__Exercise details__:
From the entries below, copy every line holding the word "ACTION".

__Records from a data source__:
*****
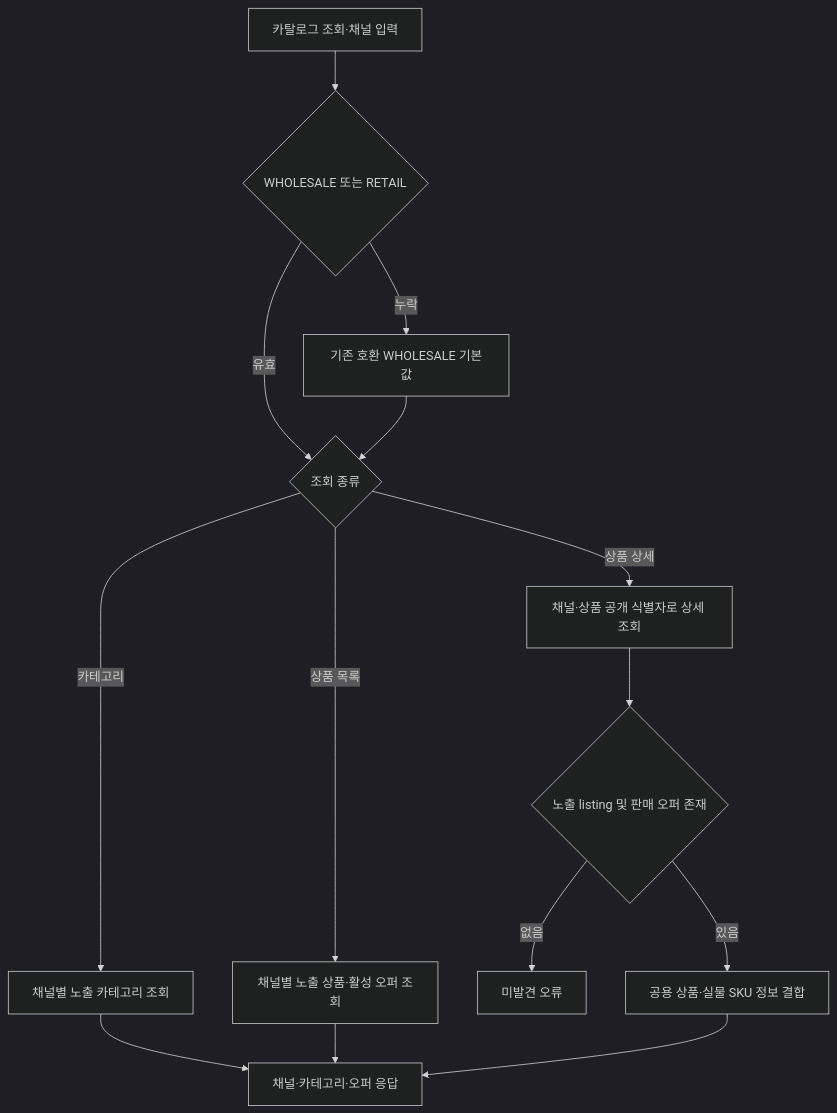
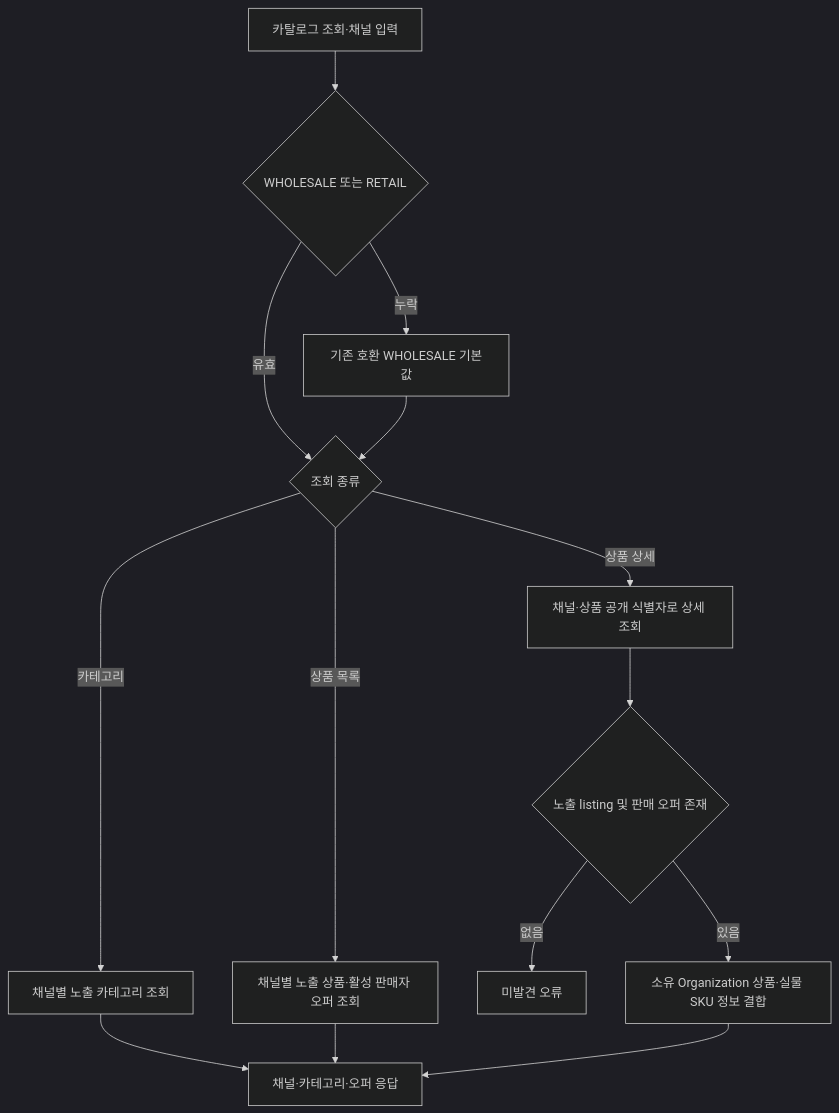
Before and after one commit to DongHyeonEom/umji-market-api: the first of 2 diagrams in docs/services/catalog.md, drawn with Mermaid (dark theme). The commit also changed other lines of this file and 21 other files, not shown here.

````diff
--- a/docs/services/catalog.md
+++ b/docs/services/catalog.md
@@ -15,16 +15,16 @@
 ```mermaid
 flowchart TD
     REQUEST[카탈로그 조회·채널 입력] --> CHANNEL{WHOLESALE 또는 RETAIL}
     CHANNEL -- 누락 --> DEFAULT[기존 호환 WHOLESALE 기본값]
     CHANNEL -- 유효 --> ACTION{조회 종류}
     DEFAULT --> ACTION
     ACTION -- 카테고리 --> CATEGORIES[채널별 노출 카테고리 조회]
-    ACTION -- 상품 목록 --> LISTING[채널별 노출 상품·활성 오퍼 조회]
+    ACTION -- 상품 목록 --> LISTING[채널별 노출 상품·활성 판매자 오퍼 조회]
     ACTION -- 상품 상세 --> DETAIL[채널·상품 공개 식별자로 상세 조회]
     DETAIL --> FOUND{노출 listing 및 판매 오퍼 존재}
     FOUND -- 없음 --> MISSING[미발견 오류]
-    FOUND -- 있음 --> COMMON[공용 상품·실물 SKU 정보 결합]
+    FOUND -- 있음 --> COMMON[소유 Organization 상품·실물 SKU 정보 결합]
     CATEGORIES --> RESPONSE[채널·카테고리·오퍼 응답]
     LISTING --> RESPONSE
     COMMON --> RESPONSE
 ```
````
*****
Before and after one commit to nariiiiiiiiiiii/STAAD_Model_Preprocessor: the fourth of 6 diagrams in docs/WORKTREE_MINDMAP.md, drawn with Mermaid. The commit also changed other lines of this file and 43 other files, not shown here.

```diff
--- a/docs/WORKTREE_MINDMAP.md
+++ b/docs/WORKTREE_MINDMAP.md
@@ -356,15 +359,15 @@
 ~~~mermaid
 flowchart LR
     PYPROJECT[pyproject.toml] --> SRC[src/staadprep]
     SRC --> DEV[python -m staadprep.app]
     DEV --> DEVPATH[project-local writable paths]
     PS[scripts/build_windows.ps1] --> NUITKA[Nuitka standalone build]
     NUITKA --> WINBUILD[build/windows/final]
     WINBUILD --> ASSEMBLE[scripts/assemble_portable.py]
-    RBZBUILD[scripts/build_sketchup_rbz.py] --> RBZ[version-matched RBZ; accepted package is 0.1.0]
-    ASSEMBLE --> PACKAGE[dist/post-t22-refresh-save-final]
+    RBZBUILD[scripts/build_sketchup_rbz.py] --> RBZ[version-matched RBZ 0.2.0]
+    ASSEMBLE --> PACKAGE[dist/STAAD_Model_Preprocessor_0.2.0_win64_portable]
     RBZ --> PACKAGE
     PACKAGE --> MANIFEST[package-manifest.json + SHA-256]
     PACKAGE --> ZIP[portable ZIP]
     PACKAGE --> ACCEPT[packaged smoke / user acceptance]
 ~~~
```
*****
__Output of the task__:
     CHANNEL -- 유효 --> ACTION{조회 종류}
     DEFAULT --> ACTION
     ACTION -- 카테고리 --> CATEGORIES[채널별 노출 카테고리 조회]
-    ACTION -- 상품 목록 --> LISTING[채널별 노출 상품·활성 오퍼 조회]
+    ACTION -- 상품 목록 --> LISTING[채널별 노출 상품·활성 판매자 오퍼 조회]
     ACTION -- 상품 상세 --> DETAIL[채널·상품 공개 식별자로 상세 조회]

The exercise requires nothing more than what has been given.